I need every line that includes the word "screen" copied from the material.

▸ **Entries provided**
"""

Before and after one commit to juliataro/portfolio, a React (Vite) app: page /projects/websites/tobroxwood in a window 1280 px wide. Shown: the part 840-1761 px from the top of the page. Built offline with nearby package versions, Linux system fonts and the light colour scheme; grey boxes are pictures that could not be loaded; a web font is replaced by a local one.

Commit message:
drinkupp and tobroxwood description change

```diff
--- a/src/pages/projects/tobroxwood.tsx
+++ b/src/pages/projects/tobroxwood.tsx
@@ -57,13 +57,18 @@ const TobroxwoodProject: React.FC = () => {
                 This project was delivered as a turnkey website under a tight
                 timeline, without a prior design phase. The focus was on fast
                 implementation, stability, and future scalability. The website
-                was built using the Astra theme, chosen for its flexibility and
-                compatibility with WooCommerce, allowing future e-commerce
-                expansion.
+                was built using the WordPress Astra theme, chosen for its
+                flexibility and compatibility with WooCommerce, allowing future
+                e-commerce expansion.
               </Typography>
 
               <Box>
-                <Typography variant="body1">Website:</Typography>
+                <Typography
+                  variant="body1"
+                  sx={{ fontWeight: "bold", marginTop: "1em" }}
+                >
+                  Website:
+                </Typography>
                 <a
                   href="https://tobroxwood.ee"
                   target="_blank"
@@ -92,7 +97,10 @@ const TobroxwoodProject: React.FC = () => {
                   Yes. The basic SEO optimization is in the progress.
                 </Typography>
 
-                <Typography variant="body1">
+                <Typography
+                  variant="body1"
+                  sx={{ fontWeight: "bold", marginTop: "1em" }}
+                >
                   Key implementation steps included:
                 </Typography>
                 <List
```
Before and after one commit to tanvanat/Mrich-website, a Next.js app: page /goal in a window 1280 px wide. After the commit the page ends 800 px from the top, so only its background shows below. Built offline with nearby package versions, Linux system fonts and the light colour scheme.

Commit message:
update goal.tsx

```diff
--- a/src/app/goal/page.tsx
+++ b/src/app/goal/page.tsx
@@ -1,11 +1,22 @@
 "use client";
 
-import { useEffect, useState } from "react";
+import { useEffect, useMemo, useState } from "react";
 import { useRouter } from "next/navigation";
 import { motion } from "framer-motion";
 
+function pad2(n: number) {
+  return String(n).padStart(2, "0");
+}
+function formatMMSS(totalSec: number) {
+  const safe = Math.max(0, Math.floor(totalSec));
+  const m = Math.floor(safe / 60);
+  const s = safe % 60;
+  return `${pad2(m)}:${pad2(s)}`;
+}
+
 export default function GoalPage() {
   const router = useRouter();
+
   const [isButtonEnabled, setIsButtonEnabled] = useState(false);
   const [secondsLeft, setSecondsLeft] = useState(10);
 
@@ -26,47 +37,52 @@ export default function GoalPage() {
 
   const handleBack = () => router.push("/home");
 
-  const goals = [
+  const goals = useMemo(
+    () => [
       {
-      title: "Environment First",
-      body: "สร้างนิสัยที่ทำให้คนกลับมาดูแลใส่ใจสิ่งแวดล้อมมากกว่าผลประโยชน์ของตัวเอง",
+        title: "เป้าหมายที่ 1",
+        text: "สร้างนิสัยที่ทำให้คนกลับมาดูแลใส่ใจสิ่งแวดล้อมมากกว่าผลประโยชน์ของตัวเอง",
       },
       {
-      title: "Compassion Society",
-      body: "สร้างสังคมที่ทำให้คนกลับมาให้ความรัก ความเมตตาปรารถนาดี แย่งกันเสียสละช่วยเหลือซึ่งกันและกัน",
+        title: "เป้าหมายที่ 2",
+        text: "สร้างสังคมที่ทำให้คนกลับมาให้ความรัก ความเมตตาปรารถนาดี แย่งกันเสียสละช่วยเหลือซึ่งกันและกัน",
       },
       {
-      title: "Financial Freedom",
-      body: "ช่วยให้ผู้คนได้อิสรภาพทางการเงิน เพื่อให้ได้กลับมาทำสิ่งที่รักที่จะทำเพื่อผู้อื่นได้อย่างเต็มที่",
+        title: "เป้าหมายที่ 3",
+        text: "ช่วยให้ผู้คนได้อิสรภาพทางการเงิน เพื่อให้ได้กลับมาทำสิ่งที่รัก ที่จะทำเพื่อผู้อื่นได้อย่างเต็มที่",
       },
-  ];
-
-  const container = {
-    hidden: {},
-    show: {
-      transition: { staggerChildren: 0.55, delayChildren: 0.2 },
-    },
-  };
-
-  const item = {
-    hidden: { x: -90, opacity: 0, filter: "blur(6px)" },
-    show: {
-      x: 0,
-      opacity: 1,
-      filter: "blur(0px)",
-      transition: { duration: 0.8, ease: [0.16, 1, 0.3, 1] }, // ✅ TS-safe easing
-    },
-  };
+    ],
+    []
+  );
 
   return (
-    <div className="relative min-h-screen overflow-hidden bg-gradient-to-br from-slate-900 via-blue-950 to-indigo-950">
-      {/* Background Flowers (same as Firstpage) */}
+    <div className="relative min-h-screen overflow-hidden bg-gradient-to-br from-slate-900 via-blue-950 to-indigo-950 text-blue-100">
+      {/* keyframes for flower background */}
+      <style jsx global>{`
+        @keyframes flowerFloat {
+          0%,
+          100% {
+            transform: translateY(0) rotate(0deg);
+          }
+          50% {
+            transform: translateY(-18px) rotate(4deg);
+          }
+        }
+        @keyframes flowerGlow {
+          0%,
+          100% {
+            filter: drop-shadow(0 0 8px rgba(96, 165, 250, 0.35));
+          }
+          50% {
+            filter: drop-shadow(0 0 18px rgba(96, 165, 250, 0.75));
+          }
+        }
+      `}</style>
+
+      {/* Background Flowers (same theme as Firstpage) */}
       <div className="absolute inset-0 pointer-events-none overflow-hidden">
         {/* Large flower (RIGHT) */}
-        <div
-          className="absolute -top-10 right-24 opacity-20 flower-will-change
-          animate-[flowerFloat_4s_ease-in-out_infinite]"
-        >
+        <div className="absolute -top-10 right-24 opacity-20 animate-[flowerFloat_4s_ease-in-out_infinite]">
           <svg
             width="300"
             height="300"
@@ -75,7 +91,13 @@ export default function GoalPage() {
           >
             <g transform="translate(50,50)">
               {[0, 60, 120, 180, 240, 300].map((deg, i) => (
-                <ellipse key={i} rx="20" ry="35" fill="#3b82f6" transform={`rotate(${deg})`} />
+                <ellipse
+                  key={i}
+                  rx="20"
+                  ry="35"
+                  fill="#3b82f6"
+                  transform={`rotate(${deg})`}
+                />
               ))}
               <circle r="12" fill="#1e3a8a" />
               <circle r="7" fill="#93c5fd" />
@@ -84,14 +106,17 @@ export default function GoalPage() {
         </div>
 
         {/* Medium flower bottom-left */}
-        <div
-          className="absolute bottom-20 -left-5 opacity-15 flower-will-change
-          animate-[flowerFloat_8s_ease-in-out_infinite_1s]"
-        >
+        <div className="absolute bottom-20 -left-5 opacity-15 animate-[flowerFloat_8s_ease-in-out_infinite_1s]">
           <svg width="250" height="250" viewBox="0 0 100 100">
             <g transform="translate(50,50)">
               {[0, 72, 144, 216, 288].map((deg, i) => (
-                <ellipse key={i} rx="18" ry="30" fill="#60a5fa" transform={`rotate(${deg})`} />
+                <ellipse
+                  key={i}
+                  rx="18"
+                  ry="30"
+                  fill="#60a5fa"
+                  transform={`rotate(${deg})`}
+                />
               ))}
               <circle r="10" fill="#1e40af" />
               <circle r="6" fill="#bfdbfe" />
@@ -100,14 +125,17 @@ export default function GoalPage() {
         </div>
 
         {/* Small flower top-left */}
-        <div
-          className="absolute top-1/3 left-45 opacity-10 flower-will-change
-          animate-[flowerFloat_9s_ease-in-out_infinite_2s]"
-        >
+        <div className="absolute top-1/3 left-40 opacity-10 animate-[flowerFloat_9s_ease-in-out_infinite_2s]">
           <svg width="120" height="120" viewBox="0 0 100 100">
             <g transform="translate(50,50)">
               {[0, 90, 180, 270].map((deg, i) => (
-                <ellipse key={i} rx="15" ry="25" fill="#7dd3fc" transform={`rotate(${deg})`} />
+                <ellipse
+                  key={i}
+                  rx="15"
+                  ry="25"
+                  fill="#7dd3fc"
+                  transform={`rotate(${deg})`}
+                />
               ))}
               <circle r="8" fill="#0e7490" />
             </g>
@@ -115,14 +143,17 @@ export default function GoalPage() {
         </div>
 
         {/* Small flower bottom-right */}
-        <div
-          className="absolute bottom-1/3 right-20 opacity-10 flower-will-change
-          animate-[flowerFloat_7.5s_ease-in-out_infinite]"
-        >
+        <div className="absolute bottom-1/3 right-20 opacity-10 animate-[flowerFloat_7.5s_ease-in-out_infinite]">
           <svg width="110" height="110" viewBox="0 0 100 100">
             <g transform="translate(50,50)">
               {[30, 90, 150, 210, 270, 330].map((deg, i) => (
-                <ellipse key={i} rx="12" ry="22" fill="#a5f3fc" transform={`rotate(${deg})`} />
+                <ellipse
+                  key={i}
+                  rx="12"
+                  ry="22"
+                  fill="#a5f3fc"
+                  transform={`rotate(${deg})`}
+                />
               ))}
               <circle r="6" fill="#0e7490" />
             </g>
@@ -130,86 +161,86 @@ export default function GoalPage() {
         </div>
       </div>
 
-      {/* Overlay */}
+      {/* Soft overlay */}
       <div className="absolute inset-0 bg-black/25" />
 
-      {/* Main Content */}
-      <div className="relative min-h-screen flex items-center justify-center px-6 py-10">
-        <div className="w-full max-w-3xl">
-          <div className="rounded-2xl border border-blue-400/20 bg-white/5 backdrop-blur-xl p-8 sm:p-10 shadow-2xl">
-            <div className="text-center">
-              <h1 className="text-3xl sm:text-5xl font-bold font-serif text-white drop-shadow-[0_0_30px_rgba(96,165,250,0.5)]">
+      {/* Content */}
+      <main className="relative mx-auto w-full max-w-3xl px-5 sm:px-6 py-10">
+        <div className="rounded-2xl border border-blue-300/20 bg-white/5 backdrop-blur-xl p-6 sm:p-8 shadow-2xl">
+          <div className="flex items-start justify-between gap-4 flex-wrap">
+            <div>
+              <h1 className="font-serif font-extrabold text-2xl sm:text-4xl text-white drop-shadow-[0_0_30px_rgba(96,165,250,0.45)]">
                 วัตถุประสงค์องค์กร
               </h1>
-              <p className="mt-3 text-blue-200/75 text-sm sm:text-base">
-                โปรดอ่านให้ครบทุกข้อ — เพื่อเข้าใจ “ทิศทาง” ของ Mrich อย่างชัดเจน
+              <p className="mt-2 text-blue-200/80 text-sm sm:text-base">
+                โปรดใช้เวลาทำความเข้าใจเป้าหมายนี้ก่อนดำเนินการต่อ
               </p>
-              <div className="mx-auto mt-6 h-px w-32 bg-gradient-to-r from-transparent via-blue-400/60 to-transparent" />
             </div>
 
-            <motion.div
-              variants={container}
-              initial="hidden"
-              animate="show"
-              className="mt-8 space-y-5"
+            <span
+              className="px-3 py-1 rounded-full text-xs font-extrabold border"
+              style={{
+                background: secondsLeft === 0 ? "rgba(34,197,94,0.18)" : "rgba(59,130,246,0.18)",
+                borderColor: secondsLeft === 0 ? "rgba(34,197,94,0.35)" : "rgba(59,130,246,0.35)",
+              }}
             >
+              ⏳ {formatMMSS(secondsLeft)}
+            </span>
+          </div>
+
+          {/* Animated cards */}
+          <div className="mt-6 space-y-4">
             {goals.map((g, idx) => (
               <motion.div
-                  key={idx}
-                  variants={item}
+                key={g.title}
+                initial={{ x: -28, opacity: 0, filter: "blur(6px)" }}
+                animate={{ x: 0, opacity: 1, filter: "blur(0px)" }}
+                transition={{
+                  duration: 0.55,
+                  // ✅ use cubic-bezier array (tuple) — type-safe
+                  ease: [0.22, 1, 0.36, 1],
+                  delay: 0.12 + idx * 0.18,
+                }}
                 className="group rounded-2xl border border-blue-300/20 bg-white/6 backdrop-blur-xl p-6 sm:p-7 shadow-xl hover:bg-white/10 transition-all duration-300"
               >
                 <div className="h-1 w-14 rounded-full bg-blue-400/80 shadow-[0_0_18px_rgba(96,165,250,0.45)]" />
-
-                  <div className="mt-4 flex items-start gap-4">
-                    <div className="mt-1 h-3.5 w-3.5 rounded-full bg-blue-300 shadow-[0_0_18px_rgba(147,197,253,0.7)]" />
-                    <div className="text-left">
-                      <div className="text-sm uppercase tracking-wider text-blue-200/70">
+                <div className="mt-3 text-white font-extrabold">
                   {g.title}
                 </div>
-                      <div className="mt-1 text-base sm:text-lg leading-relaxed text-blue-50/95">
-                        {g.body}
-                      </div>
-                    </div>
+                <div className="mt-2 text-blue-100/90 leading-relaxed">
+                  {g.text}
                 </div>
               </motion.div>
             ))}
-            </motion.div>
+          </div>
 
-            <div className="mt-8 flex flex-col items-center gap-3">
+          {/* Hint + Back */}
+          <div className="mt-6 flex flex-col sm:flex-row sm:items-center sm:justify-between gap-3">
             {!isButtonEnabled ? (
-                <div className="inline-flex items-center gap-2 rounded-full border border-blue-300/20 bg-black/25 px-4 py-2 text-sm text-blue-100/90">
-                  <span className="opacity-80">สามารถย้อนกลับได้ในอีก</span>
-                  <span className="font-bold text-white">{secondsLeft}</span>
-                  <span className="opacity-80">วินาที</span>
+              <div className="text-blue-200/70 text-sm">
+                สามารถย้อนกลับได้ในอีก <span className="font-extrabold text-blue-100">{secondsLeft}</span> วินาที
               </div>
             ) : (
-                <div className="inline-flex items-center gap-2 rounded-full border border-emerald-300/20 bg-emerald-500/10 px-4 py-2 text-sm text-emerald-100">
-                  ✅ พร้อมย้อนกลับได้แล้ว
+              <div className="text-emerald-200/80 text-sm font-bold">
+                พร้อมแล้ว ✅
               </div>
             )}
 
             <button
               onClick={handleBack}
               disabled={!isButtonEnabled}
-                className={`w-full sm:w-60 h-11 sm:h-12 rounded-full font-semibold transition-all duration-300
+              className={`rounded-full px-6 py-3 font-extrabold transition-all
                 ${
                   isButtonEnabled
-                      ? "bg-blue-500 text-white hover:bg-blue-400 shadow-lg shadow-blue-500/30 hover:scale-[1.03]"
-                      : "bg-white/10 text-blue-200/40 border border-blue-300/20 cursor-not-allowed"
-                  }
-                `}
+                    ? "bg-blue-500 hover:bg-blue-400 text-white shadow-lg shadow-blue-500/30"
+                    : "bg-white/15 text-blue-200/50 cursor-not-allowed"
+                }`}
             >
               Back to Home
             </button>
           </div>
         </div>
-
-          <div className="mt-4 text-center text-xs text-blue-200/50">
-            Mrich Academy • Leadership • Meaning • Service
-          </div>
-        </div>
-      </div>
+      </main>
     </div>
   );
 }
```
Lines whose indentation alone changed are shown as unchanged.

"""

▸ **Solution for this exercise**
-    <div className="relative min-h-screen overflow-hidden bg-gradient-to-br from-slate-900 via-blue-950 to-indigo-950">
+    <div className="relative min-h-screen overflow-hidden bg-gradient-to-br from-slate-900 via-blue-950 to-indigo-950 text-blue-100">
-      <div className="relative min-h-screen flex items-center justify-center px-6 py-10">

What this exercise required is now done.